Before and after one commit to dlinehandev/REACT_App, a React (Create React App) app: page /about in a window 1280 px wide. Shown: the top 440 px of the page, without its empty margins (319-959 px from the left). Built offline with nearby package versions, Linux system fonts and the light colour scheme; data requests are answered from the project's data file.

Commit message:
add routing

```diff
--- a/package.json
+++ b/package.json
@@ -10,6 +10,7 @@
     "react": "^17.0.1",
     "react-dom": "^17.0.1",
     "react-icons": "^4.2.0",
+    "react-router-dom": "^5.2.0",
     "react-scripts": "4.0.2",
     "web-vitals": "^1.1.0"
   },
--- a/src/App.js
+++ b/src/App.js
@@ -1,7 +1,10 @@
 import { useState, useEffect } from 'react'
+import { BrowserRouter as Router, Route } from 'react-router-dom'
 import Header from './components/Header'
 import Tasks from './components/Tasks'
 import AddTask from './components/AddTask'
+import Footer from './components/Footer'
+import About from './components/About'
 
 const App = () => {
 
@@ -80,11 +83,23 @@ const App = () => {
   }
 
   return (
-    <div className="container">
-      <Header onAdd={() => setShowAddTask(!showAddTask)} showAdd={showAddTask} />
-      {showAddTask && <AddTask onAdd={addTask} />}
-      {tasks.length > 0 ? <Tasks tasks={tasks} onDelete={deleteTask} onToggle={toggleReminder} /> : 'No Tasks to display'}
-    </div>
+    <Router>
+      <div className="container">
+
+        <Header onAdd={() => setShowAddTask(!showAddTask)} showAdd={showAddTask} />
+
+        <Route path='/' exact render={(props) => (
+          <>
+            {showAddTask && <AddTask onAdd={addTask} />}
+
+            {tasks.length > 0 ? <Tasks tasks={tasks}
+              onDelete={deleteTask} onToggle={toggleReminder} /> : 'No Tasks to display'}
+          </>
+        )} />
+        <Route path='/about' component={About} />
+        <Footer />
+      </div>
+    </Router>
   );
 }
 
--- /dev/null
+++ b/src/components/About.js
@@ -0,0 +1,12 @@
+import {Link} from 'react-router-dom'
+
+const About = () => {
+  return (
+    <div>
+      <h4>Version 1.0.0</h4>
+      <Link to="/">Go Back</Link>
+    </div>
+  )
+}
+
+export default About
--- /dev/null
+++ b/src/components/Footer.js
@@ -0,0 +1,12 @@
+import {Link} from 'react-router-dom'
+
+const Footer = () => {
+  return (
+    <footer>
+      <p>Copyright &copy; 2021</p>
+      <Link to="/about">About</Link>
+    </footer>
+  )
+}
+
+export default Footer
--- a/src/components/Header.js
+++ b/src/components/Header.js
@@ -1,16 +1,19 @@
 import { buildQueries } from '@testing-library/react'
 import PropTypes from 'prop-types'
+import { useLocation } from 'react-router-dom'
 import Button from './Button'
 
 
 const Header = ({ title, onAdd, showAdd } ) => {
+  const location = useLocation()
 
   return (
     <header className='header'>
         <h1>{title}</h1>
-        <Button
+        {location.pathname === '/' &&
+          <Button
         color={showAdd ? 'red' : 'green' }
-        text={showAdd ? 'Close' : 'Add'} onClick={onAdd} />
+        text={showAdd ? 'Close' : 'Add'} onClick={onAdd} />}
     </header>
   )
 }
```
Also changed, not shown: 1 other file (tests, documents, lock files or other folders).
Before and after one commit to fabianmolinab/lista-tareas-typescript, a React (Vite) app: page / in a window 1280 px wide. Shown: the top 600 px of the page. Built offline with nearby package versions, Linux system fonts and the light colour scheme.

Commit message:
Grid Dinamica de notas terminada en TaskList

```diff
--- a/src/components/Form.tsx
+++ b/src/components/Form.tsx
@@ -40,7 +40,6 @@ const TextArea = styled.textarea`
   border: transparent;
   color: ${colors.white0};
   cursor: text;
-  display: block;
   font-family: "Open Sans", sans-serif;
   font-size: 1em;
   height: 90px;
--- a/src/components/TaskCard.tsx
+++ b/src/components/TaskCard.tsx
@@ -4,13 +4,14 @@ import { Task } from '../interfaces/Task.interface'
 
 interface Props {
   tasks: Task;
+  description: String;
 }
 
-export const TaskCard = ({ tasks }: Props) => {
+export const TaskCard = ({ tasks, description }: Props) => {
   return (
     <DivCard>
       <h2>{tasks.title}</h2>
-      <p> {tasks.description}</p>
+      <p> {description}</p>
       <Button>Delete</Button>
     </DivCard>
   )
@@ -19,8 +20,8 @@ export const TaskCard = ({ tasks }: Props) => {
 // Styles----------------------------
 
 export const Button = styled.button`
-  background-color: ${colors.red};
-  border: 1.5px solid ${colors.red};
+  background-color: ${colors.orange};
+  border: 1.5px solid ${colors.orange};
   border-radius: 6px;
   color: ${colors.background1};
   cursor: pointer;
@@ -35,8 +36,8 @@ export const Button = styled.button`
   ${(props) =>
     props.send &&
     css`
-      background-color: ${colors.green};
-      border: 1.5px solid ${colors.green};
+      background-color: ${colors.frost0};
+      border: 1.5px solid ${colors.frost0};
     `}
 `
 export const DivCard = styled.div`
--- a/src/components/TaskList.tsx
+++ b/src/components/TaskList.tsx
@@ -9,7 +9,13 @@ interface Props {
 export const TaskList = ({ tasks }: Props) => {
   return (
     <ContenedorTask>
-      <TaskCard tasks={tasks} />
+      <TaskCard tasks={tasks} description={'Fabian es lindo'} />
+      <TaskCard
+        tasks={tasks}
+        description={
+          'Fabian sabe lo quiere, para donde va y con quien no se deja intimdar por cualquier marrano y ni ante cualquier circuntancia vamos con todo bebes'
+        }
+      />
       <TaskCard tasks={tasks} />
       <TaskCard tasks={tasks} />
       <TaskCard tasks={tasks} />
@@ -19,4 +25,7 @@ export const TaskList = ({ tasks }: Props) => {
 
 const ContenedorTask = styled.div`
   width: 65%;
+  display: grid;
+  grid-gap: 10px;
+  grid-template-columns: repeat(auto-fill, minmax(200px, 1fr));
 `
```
────────
## WHAT THE TASK REQUIRES
In the listing above, find each line with "Link" and copy it.

## EXERCISE OUTPUT
+import {Link} from 'react-router-dom'
+      <Link to="/">Go Back</Link>
+import {Link} from 'react-router-dom'
+      <Link to="/about">About</Link>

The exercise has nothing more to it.